California is also home to the glitterati, the stars of film and television, the folks that conservatives love to denigrate as the Hollywood elite.
Yet for all this supposedly left-leaning liberalism, when it comes to the legalization of sports betting California remains steadfastly resistant.
On May 14, 2018, the United States Supreme Court overturned a ruling that previously prohibited sports betting in states other than Nevada. Naturally, among the leading sports betting sites, all eyes turned to California.
With its population of more than 40 million people and vast varieties of pro and college sports teams spread across the state, sports betting looked like it would be a natural for California. Yet more than two years after the courts opened the door and while traditionally conservative states such as Arkansas, Indiana and Tennessee have moved to legalize sports betting, California continues to drag its feet.
Sports betting in the form of horse racing has long been a staple of the California landscape and remains a popular betting option. Extending wagering to other sports would seem a natural transition but it continues to be met with resistance.
A Political Battleground
Two rival factions are fighting each other over the implementation of sports betting in the state and that’s the main reason that the shackles are being kept on legalization of wagering on sports in California.
“The bottom line in California is that too many stakeholders in the state’s gambling industry have too many existing high-stakes conflicts to allow sports betting to move forward,” Chris Grove, a gambling industry analyst and partner with Eilers and Krejcik Gaming, told the Los Angeles Times. “In many ways, sports betting is a footnote for tribal and commercial gambling interests in the larger conversation around gambling in California.”
Currently, all casino gambling in the state is controlled by Native tribes.
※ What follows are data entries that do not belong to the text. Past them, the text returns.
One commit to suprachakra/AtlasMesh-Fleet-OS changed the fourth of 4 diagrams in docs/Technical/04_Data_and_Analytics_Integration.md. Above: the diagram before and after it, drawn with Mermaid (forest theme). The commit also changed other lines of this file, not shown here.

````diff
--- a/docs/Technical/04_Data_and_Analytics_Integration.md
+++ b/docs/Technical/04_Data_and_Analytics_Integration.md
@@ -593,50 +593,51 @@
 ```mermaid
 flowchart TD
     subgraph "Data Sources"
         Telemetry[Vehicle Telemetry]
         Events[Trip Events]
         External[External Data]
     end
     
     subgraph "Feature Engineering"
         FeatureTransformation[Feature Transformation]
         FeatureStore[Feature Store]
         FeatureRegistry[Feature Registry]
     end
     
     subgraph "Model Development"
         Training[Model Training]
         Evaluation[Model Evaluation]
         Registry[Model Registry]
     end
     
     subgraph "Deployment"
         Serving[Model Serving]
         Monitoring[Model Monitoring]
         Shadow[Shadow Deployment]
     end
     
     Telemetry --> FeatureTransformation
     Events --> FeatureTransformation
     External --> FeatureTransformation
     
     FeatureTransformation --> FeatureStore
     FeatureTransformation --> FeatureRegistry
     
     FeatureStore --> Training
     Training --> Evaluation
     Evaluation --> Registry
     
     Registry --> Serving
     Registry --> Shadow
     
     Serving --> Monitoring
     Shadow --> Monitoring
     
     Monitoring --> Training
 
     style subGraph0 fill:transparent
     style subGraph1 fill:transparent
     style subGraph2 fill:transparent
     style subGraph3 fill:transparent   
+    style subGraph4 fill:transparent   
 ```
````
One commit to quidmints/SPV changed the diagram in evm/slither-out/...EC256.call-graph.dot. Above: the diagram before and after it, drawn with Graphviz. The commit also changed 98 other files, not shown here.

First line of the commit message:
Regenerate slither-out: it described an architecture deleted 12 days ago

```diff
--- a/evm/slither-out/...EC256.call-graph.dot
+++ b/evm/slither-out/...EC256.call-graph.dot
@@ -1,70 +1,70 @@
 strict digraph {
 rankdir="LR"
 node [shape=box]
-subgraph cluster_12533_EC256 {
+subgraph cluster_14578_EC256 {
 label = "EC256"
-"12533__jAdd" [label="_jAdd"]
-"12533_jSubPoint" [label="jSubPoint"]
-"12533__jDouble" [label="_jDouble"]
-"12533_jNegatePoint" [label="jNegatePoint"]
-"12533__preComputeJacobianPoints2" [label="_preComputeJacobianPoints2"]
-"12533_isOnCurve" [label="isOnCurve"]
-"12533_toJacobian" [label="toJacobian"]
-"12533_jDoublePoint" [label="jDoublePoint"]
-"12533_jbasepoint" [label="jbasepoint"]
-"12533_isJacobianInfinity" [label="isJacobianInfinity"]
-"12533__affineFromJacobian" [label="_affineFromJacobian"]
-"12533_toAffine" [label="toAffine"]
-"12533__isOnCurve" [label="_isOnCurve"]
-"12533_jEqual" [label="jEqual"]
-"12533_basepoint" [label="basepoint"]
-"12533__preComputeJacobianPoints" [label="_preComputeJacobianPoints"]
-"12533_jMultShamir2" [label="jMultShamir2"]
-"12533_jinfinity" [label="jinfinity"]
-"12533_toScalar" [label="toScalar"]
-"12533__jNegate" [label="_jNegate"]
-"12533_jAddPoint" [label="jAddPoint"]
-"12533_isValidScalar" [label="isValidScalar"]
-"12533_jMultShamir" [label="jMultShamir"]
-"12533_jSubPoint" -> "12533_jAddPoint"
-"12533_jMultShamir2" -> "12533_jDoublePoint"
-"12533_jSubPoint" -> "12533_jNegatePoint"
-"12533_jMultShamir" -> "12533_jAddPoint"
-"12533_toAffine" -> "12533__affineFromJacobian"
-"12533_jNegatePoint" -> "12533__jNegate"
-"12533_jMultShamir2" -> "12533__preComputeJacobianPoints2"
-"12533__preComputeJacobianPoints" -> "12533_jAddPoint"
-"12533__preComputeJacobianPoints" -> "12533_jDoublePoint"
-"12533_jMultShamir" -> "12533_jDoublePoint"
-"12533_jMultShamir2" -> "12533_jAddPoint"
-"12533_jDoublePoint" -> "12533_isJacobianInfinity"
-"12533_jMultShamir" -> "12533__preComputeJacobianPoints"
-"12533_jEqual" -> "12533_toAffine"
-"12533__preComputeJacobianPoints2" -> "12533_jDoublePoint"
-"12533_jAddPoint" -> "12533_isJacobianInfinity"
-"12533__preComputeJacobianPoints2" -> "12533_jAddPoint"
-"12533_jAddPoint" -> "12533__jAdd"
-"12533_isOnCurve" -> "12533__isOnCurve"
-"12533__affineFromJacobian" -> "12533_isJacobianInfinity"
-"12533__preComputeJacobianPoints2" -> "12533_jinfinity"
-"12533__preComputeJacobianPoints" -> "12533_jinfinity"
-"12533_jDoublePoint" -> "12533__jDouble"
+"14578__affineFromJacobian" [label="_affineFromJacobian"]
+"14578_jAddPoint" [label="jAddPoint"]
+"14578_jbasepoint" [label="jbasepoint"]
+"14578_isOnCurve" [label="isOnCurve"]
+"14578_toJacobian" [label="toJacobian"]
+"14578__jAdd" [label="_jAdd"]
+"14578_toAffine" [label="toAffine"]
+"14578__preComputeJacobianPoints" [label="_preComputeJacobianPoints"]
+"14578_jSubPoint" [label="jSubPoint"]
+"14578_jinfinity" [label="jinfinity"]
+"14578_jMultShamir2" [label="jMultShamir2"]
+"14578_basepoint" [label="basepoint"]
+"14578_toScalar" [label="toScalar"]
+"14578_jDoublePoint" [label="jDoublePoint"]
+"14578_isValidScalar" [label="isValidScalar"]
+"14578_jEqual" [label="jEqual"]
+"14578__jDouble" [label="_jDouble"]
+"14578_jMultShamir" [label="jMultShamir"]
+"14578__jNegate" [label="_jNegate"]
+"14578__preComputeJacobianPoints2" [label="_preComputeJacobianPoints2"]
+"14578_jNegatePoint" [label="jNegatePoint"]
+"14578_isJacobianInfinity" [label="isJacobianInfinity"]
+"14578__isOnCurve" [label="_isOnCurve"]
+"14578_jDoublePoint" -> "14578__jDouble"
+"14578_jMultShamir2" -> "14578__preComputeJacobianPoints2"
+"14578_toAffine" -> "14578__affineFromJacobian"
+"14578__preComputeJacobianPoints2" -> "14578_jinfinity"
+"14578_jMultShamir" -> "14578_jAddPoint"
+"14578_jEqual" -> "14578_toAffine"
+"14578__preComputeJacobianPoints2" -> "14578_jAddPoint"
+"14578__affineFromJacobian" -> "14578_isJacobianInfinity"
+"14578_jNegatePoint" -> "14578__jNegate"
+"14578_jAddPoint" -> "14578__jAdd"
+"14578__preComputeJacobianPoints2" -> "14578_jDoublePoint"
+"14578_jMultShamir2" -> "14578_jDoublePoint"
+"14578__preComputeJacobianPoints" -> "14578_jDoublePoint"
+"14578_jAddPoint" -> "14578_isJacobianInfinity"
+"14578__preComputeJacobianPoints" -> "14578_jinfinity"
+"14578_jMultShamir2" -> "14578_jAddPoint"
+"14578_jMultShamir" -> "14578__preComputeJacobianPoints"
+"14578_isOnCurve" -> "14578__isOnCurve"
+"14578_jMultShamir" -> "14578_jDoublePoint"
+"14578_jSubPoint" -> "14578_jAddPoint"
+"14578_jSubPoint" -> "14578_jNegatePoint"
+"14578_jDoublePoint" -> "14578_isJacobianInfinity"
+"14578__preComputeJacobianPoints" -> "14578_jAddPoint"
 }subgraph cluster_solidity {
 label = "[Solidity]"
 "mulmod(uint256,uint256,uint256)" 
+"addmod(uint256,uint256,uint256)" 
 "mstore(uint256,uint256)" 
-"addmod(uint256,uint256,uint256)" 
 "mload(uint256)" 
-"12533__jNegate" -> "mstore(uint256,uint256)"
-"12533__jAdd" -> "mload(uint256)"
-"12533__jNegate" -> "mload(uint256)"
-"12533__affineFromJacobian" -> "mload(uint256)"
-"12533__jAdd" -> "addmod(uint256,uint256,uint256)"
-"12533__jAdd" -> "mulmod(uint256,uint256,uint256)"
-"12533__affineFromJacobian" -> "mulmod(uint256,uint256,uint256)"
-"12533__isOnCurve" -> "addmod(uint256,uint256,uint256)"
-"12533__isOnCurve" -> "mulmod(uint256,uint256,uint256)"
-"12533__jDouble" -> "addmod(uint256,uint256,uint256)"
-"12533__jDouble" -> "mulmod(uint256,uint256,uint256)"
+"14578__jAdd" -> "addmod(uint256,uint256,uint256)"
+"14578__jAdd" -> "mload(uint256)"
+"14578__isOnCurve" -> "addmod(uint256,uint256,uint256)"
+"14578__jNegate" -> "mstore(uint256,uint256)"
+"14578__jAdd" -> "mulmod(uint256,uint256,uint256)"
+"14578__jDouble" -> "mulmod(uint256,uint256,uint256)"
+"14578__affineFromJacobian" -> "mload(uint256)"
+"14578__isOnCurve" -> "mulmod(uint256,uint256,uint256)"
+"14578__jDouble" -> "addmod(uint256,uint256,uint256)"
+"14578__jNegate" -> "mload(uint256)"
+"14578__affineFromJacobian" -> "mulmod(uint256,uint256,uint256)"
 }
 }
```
California currently has 69 Native American casinos that host some 70,000 slot machines and more than two thousand table games.
An initiative that is supported by 25 Native American tribes who control those casinos is seeking to limit sports betting to physical casinos and racetracks. This measure also wants to place a ban on all online gambling within the state of California. That would prove to be a devastating blow to potential revenue generation from sports betting.
In New Jersey, for example, over 80 percent of all wagers placed on sports are done so online. Industry experts are projecting that if online wagering is factored into the equation, sports betting in California could be worth $2.5 billion per year.
On the other side of this issue are owners of card rooms that are spread across the state. This group is supportive of online sports betting and naturally wants to get a piece of that action connected to their facilities.
Latest Bill Fails
The most recent bid to legalize sports betting, a bill proposed by state Sen. Bill Dodd (D-Napa) that would have put a referendum on sports betting on the November election ballot, was shelved in June when Dodd realized there wasn’t enough time left to push the initiative through in time for inclusion in 2020.
“Given the deadlines for getting a measure on the November ballot and the impact of COVID-19 on the public’s ability to weigh in, we were not able to get the bill across the finish line this year,” Dodd said in a statement. “It remains important that we lift this widespread practice out of the shadows to make it safer and to generate money for the people of California.”
Members of Gov. Gavin Newsom’s staff sought to broker a compromise on the matter but also ran out of time.
The Native tribes, already angered by the presence of the card rooms within the state, believe that the allowance of online gambling would further siphon business away from their brick and mortar retail casinos.
The next hope for California is that the state can get the issue on the ballot in time for the 2022 midterm elections. That means at minimum, legalized sports betting is still at least two years away from being a reality in the Golden State.